  • These four groups are specifically recognised as liberation groups who face significant economic, political, or social disadvantages (also physical disadvantages, in the case of some disabled students), more so than those who don't define into any of these groups.


The term ‘Black’ isn’t an accurate description of the group’s members

  • One of the first things discussed within the Black Students’ first gathering was what they would like the name for the group to be. The student group formerly named ‘Black Students’ group’ has since voted to change their name to BAME Students.
  • The group was previously named based on the National Union of Students’ liberation groups. The National Black students campaign voted again this year to keep their name as the ‘Black Students’ campaign’ after having a similar debate.

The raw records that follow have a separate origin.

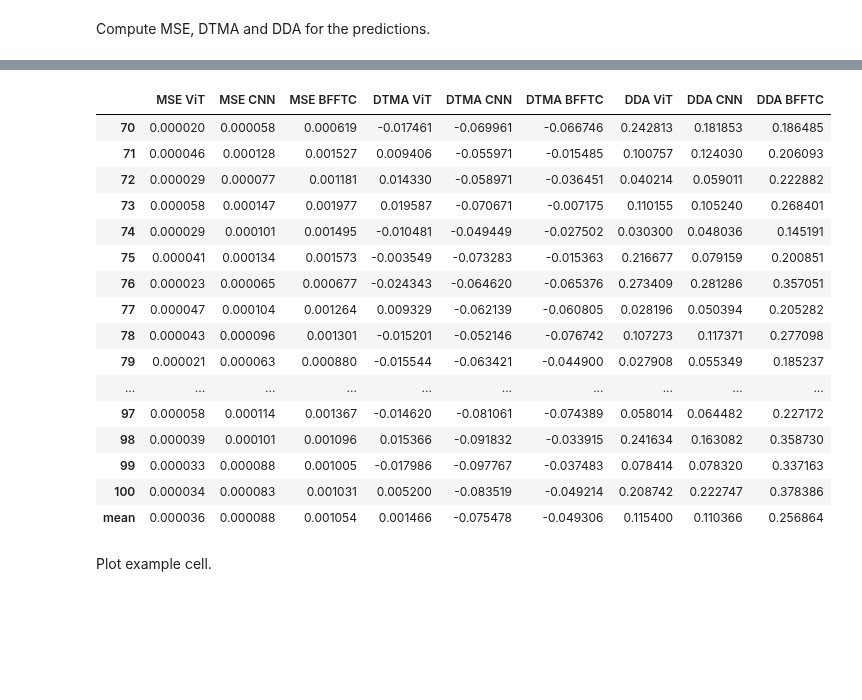
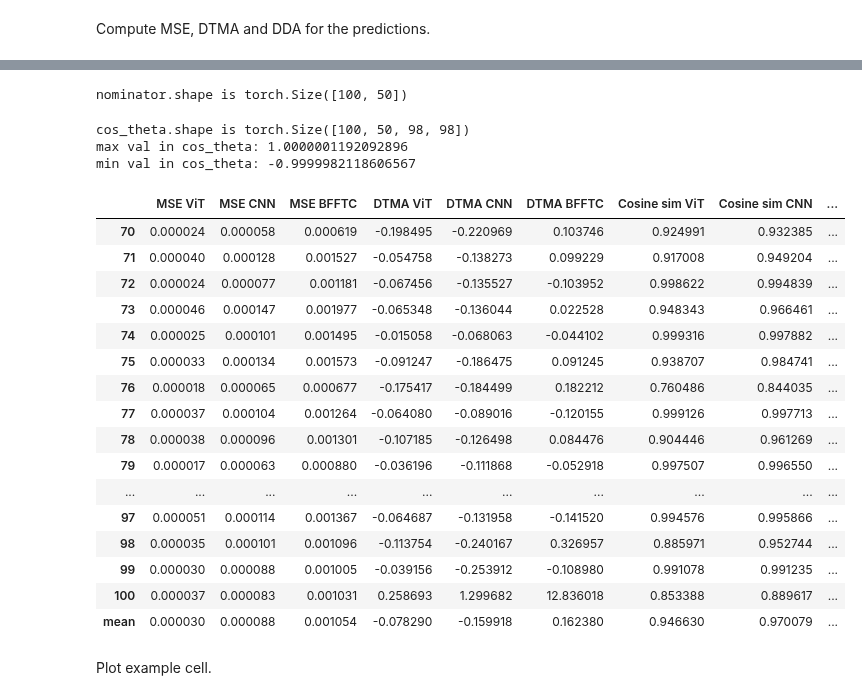
Before and after one commit to alo996/UQ_DL-TFM, a Jupyter notebook: ViT-TFM/1. ViT architecture.ipynb, the cells around one changed output, grey strips where cells are left out. Cells and saved outputs as stored; diff of their text form; code cells hidden in the pictures; blank space fills up the shorter version.

```diff
--- a/ViT-TFM/1. ViT architecture.ipynb
+++ b/ViT-TFM/1. ViT architecture.ipynb
@@ -198,16 +620,48 @@ dda_cnn = dda(appended_cnn_predictions, appended_cnn_targets, device, True)
 appended_bfftc_predictions, appended_bfftc_targets = append_predictions_and_targets(bfftc_predictions_trimmed, ground_truths_trimmed, device)
 dtma_bfftc = dtma(appended_bfftc_predictions, appended_bfftc_targets, device, True)
 dda_bfftc = dda(appended_bfftc_predictions, appended_bfftc_targets, device, True)
+dtmb_bfftc = dtmb(bfftc_predictions_trimmed, ground_truths_trimmed, appended_bfftc_predictions, appended_bfftc_targets, device=device, per_sample=True)
+snr_bfftc = snr(bfftc_predictions_trimmed, ground_truths_trimmed, appended_bfftc_predictions, appended_bfftc_targets, device=device, per_sample=True)
+dma_bfftc = dma(bfftc_predictions_trimmed, ground_truths_trimmed, appended_bfftc_predictions, appended_bfftc_targets, device=device, per_sample=True)
+adtma_bfftc = adtma(appended_bfftc_predictions, appended_bfftc_targets, device, True)
+# %% [output]
+nominator.shape is torch.Size([100, 50])
+# %%
+cosine_bfftc = cosine_sim(appended_bfftc_predictions, appended_bfftc_targets, device, True)
+# %% [output]
+cos_theta.shape is torch.Size([100, 50, 98, 98])
+max val in cos_theta: 1.0000001192092896
+min val in cos_theta: -0.9999982118606567
 # %%
 dtma_vit_new = torch.reshape(dtma_vit_new, (ground_truths_trimmed.shape[0], 1))
 dtma_cnn = torch.reshape(dtma_cnn, (ground_truths_trimmed.shape[0], 1))
 dtma_bfftc = torch.reshape(dtma_bfftc, (ground_truths_trimmed.shape[0], 1))
-dda_vit_new = torch.reshape(dda_vit_new, (ground_truths_trimmed.shape[0], 1))
-dda_cnn = torch.reshape(dda_cnn, (ground_truths_trimmed.shape[0], 1))
-dda_bfftc = torch.reshape(dda_bfftc, (ground_truths_trimmed.shape[0], 1))
+
+cosine_sim_vit_new = torch.reshape(cosine_sim_vit_new, (ground_truths_trimmed.shape[0], 1))
+cosine_cnn = torch.reshape(cosine_cnn, (ground_truths_trimmed.shape[0], 1))
+cosine_bfftc = torch.reshape(cosine_bfftc, (ground_truths_trimmed.shape[0], 1))
+
+dtmb_vit_new = torch.reshape(dtmb_vit_new, (ground_truths_trimmed.shape[0], 1))
+dtmb_cnn = torch.reshape(dtmb_cnn, (ground_truths_trimmed.shape[0], 1))
+dtmb_bfftc = torch.reshape(dtmb_bfftc, (ground_truths_trimmed.shape[0], 1))
+
+snr_vit_new = torch.reshape(snr_vit_new, (ground_truths_trimmed.shape[0], 1))
+snr_cnn = torch.reshape(snr_cnn, (ground_truths_trimmed.shape[0], 1))
+snr_bfftc = torch.reshape(snr_bfftc, (ground_truths_trimmed.shape[0], 1))
+
+dma_vit_new = torch.reshape(dma_vit_new, (ground_truths_trimmed.shape[0], 1))
+dma_cnn = torch.reshape(dma_cnn, (ground_truths_trimmed.shape[0], 1))
+dma_bfftc = torch.reshape(dma_bfftc, (ground_truths_trimmed.shape[0], 1))
+
+adtma_vit_new = torch.reshape(adtma_vit_new, (ground_truths_trimmed.shape[0], 1))
+adtma_cnn = torch.reshape(adtma_cnn, (ground_truths_trimmed.shape[0], 1))
+adtma_bfftc = torch.reshape(adtma_bfftc, (ground_truths_trimmed.shape[0], 1))
 # %%
 def highlight_closes_to_zero(s, props=''):
     return np.where(np.absolute(s) == np.nanmin(np.absolute(s.values)), props, '')
+# %%
+def highlight_max(x, props=''):
+    return np.where(x == np.nanmax(x.to_numpy()), props, '')
 # %%
 columns = ['MSE ViT',
            'MSE CNN',
@@ -240,36 +719,44 @@ averages = pd.DataFrame(averages, index=[0])
 # %%
 metrics
 metrics.index += 1
 metrics.loc['mean'] = metrics.mean()
 metrics = metrics.tail(32)
 slice_ = ['MSE ViT', 'MSE CNN', 'MSE BFFTC']
 metrics = metrics.style.apply(highlight_closes_to_zero, props='color:white; background-color:purple', subset=slice_, axis=1)
 slice_ = ['DTMA ViT', 'DTMA CNN', 'DTMA BFFTC']
 metrics = metrics.apply(highlight_closes_to_zero, props='color:white; background-color:purple', subset=slice_, axis=1)
-slice_ = ['DDA ViT', 'DDA CNN','DDA BFFTC']
+slice_ = ['Cosine sim ViT', 'Cosine sim CNN','Cosine sim BFFTC']
+metrics = metrics.apply(highlight_max, props='color:white; background-color:purple', subset=slice_, axis=1)
+slice_ = ['DTMB ViT', 'DTMB CNN','DTMB BFFTC']
+metrics = metrics.apply(highlight_closes_to_zero, props='color:white; background-color:purple', subset=slice_, axis=1)
+slice_ = ['SNR ViT', 'SNR CNN', 'SNR BFFTC']
+metrics = metrics.apply(highlight_max, props='color:white; background-color:purple', subset=slice_, axis=1)
+slice_ = ['DMA ViT', 'DMA CNN', 'DMA BFFTC']
+metrics = metrics.apply(highlight_closes_to_zero, props='color:white; background-color:purple', subset=slice_, axis=1)
+slice_ = ['ADTMA ViT', 'ADTMA CNN', 'ADTMA BFFTC']
 metrics = metrics.apply(highlight_closes_to_zero, props='color:white; background-color:purple', subset=slice_, axis=1)
 metrics = metrics.set_table_styles([dict(selector='th', props=[('text-align', 'center')])])
 metrics.set_properties(**{'text-align': 'center'})
 
 metrics.set_properties(**{"border": "0.5px solid black"})
 # %% [output]
-|  | MSE ViT | MSE CNN | MSE BFFTC | DTMA ViT | DTMA CNN | DTMA BFFTC | DDA ViT | DDA CNN | DDA BFFTC |
-| 70 | 0.000020 | 0.000058 | 0.000619 | -0.017461 | -0.069961 | -0.066746 | 0.242813 | 0.181853 | 0.186485 |
-| 71 | 0.000046 | 0.000128 | 0.001527 | 0.009406 | -0.055971 | -0.015485 | 0.100757 | 0.124030 | 0.206093 |
-| 72 | 0.000029 | 0.000077 | 0.001181 | 0.014330 | -0.058971 | -0.036451 | 0.040214 | 0.059011 | 0.222882 |
-| 73 | 0.000058 | 0.000147 | 0.001977 | 0.019587 | -0.070671 | -0.007175 | 0.110155 | 0.105240 | 0.268401 |
-| 74 | 0.000029 | 0.000101 | 0.001495 | -0.010481 | -0.049449 | -0.027502 | 0.030300 | 0.048036 | 0.145191 |
-| 75 | 0.000041 | 0.000134 | 0.001573 | -0.003549 | -0.073283 | -0.015363 | 0.216677 | 0.079159 | 0.200851 |
-| 76 | 0.000023 | 0.000065 | 0.000677 | -0.024343 | -0.064620 | -0.065376 | 0.273409 | 0.281286 | 0.357051 |
-| 77 | 0.000047 | 0.000104 | 0.001264 | 0.009329 | -0.062139 | -0.060805 | 0.028196 | 0.050394 | 0.205282 |
-| 78 | 0.000043 | 0.000096 | 0.001301 | -0.015201 | -0.052146 | -0.076742 | 0.107273 | 0.117371 | 0.277098 |
-| 79 | 0.000021 | 0.000063 | 0.000880 | -0.015544 | -0.063421 | -0.044900 | 0.027908 | 0.055349 | 0.185237 |
+|  | MSE ViT | MSE CNN | MSE BFFTC | DTMA ViT | DTMA CNN | DTMA BFFTC | Cosine sim ViT | Cosine sim CNN | ... |
+| 70 | 0.000024 | 0.000058 | 0.000619 | -0.198495 | -0.220969 | 0.103746 | 0.924991 | 0.932385 | ... |
+| 71 | 0.000040 | 0.000128 | 0.001527 | -0.054758 | -0.138273 | 0.099229 | 0.917008 | 0.949204 | ... |
+| 72 | 0.000024 | 0.000077 | 0.001181 | -0.067456 | -0.135527 | -0.103952 | 0.998622 | 0.994839 | ... |
+| 73 | 0.000046 | 0.000147 | 0.001977 | -0.065348 | -0.136044 | 0.022528 | 0.948343 | 0.966461 | ... |
+| 74 | 0.000025 | 0.000101 | 0.001495 | -0.015058 | -0.068063 | -0.044102 | 0.999316 | 0.997882 | ... |
+| 75 | 0.000033 | 0.000134 | 0.001573 | -0.091247 | -0.186475 | 0.091245 | 0.938707 | 0.984741 | ... |
+| 76 | 0.000018 | 0.000065 | 0.000677 | -0.175417 | -0.184499 | 0.182212 | 0.760486 | 0.844035 | ... |
+| 77 | 0.000037 | 0.000104 | 0.001264 | -0.064080 | -0.089016 | -0.120155 | 0.999126 | 0.997713 | ... |
+| 78 | 0.000038 | 0.000096 | 0.001301 | -0.107185 | -0.126498 | 0.084476 | 0.904446 | 0.961269 | ... |
+| 79 | 0.000017 | 0.000063 | 0.000880 | -0.036196 | -0.111868 | -0.052918 | 0.997507 | 0.996550 | ... |
 | ... | ... | ... | ... | ... | ... | ... | ... | ... | ... |
-| 97 | 0.000058 | 0.000114 | 0.001367 | -0.014620 | -0.081061 | -0.074389 | 0.058014 | 0.064482 | 0.227172 |
-| 98 | 0.000039 | 0.000101 | 0.001096 | 0.015366 | -0.091832 | -0.033915 | 0.241634 | 0.163082 | 0.358730 |
-| 99 | 0.000033 | 0.000088 | 0.001005 | -0.017986 | -0.097767 | -0.037483 | 0.078414 | 0.078320 | 0.337163 |
-| 100 | 0.000034 | 0.000083 | 0.001031 | 0.005200 | -0.083519 | -0.049214 | 0.208742 | 0.222747 | 0.378386 |
-| mean | 0.000036 | 0.000088 | 0.001054 | 0.001466 | -0.075478 | -0.049306 | 0.115400 | 0.110366 | 0.256864 |
+| 97 | 0.000051 | 0.000114 | 0.001367 | -0.064687 | -0.131958 | -0.141520 | 0.994576 | 0.995866 | ... |
+| 98 | 0.000035 | 0.000101 | 0.001096 | -0.113754 | -0.240167 | 0.326957 | 0.885971 | 0.952744 | ... |
+| 99 | 0.000030 | 0.000088 | 0.001005 | -0.039156 | -0.253912 | -0.108980 | 0.991078 | 0.991235 | ... |
+| 100 | 0.000037 | 0.000083 | 0.001031 | 0.258693 | 1.299682 | 12.836018 | 0.853388 | 0.889617 | ... |
+| mean | 0.000030 | 0.000088 | 0.001054 | -0.078290 | -0.159918 | 0.162380 | 0.946630 | 0.970079 | ... |
 # %% [markdown]
 Plot example cell.
 # %%
```
Also changed, not shown: parts of 78 cells of this notebook, 3 other files.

Why are there LGBTQ+ /BAME groups when there’s already an LGBT+/Afro-Caribbean society on some campuses?

  • As stated before with regards to allies attending, a liberation group and a society are different.
  • A society is an open space where people who identify and allies can come together as one to learn and meet new people.
  • The liberation group is only for people who identify so that they can have a safe space to discuss issues around the university with people who also might face the same/similar issues.
  • The reason allies are not allowed is because some of the subjects are sensitive and some students would prefer to discuss with people who can directly relate and empathise.


I have experienced discrimination because of my nationality

We understand that in the wake of Brexit there are increasingly complex challenges in international students’ academic and personal lives and this is something we are striving to combat.

  • One of our aims is to create community across UCA, therefore, we are here to support and integrate international students on all the campuses and to make sure they get an equal experience.
  • Stand by U is a campaign that we will launch later in the year, as we strive to create an inclusive environment for all students, regardless of where they are from.
  • We are currently working to mitigate the discrimination some international students’ might face, potentially by starting an international students’ group or by investigating more specific support the university might be able to provide.


If we flipped these groups around and had a white student group, there would be outrage

  • A white student will not face the same issues as a BAME student; this is a fact and is supported by the research carried out on UCA campuses last year which focused on BAME students’ experiences.
  • As the Students’ Union we recognise that some BAME students’ face specific issues at university such as a curriculum dominated by white artists and academics, on top of the fact that there are very few BAME staff at UCA, so when there may be an issue a BAME student is not comfortable speaking about to a white staff member that student would have no staff support.
UCA Students' Union is here to support you in any way that we can, if you have any questions please email or come into your SU office.

Posted in: Blog, Canterbury Blog, Epsom Blog, Farnham Blog, Rochester Blog on Wednesday, October 12th, 2016 by